Leading Japanese Carrier NTT DoCoMo Losing Customers as iPhone Deal Remains Elusive
Reuters reports on difficulties being faced by NTT DoCoMo, Japan's largest mobile carrier with 60 million customers, as it has yet to reach a deal with Apple to offer the iPhone. The major hurdle to a deal has been DoCoMo's insistence on allowing its own services to be preloaded on devices it carries.
It is paying heavily for that obstinacy - with a net 3.2 million users jumping ship to its two domestic rivals over the last 4-1/2 years - but is determined to protect the walled garden of services it has built around its own smartphones.
"We're trying to develop a lifestyle system," NTT DoCoMo CEO Kaoru Kato told Reuters in an interview this week.

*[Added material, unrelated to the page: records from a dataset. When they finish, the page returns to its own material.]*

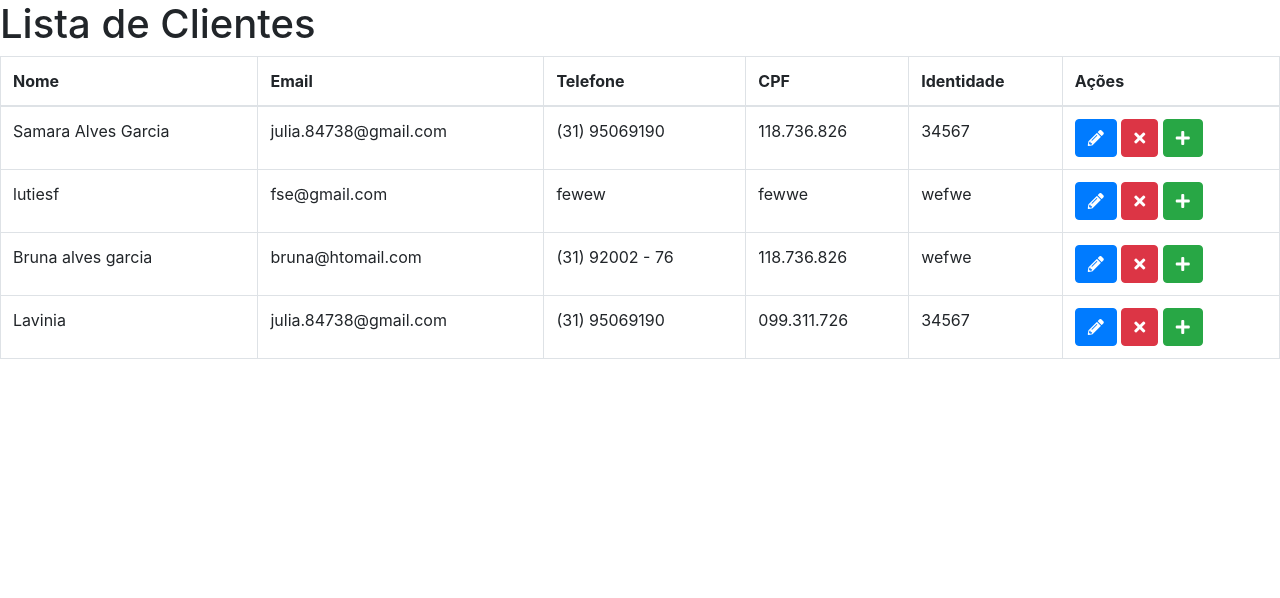
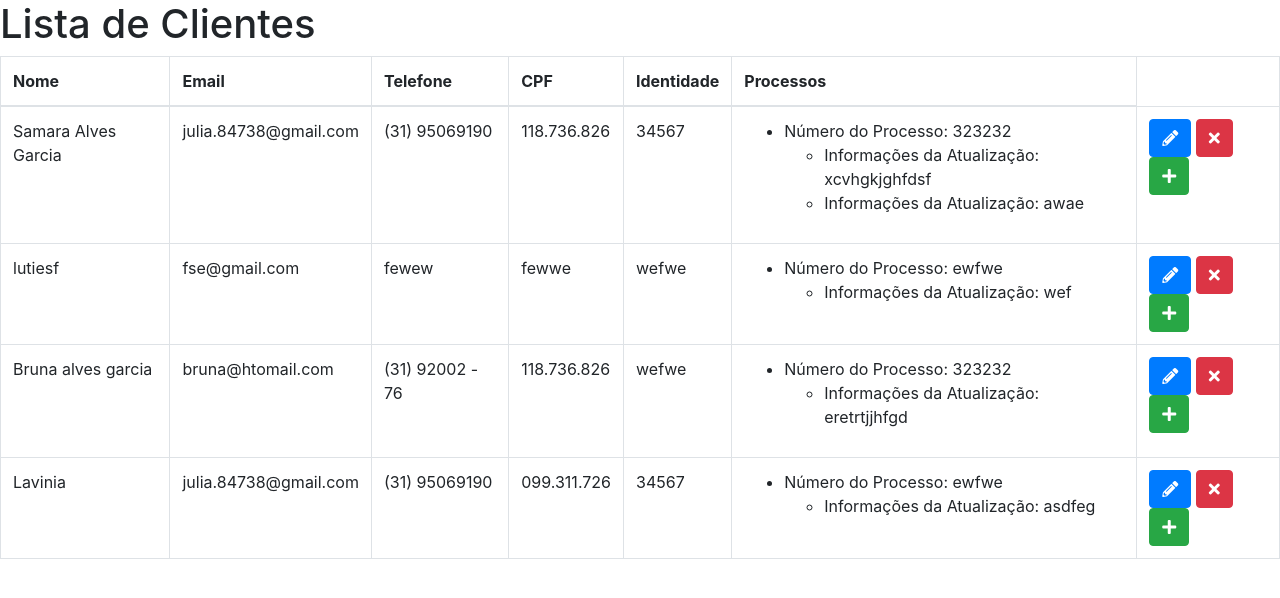
Before and after one commit to juliaalvesg/process-flow, a Django app: page /auth/lista_clientes/ in a window 1280 px wide. Shown: the top 598 px of the page. Run offline with Django 5.2, Linux system fonts and the light colour scheme; data comes from the database, SQL or seed files in the repository; some libraries are stand-ins or nearby versions.

Commit message:
jg-add-info

```diff
--- a/python/projeto_register_user/app_register_user/templates/html/lista_clientes.html
+++ b/python/projeto_register_user/app_register_user/templates/html/lista_clientes.html
@@ -19,7 +19,7 @@
             <th>Telefone</th>
             <th>CPF</th>
             <th>Identidade</th>
-            <th>Ações</th>
+            <th>Processos</th>
         </tr>
     </thead>
     <tbody>
@@ -30,6 +30,20 @@
             <td>{{ cliente.telefone }}</td>
             <td>{{ cliente.cpf }}</td>
             <td>{{ cliente.identidade }}</td>
+            <td>
+                <ul>
+                    {% for processo in cliente.processo_set.all %}
+                    <li>
+                        Número do Processo: {{ processo.numero_processo }}
+                        <ul>
+                            {% for atualizacao in processo.atualizacao_set.all %}
+                            <li>Informações da Atualização: {{ atualizacao.informacoes }}</li>
+                            {% endfor %}
+                        </ul>
+                    </li>
+                    {% endfor %}
+                </ul>
+            </td>
             <td>
                 <button class="btn btn-primary" data-toggle="modal" data-target="#editModal" data-id="{{ cliente.id }}" data-nome="{{ cliente.nome }}" data-email="{{ cliente.email }}" data-telefone="{{ cliente.telefone }}" data-cpf="{{ cliente.cpf }}" data-identidade="{{ cliente.identidade }}">
                     <i class="fas fa-pencil-alt"></i>
```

The report notes that while DoCoMo pioneered a number of smartphone services, those services have been surpassed in popularity and ease of use by third-party offerings. Combining that reduced consumer reliance on DoCoMo's own services with Apple's equally obstinate position that carriers can not preload apps and services on the iPhone may leave DoCoMo in an increasingly difficult position with its customers.
DoCoMo appears to be banking on iPhone saturation at rival carriers Softbank and KDDI to force Apple to relent as it seeks to drive further sales growth of the popular device, but DoCoMo's list of demands, which also includes carrier branding on handsets themselves, clashes so strongly with Apple's philosophy for the iPhone that an imminent deal appears unlikely.
Little appears to have changed in the stalemate between Apple and DoCoMo, as a November 2011 report highlighted many of the same sticking points. And with the iPhone continuing to lead the Japanese smartphone market even without DoCoMo on board, it appears that Apple may be able to continue negotiating from a position of strength.
Still, Samsung's dramatic rise in most of the rest of the world has enabled it to surpass the iPhone in many markets, and Apple may be feeling some pressure to make its best effort to ensure that a similar scenario does not play out in Japan.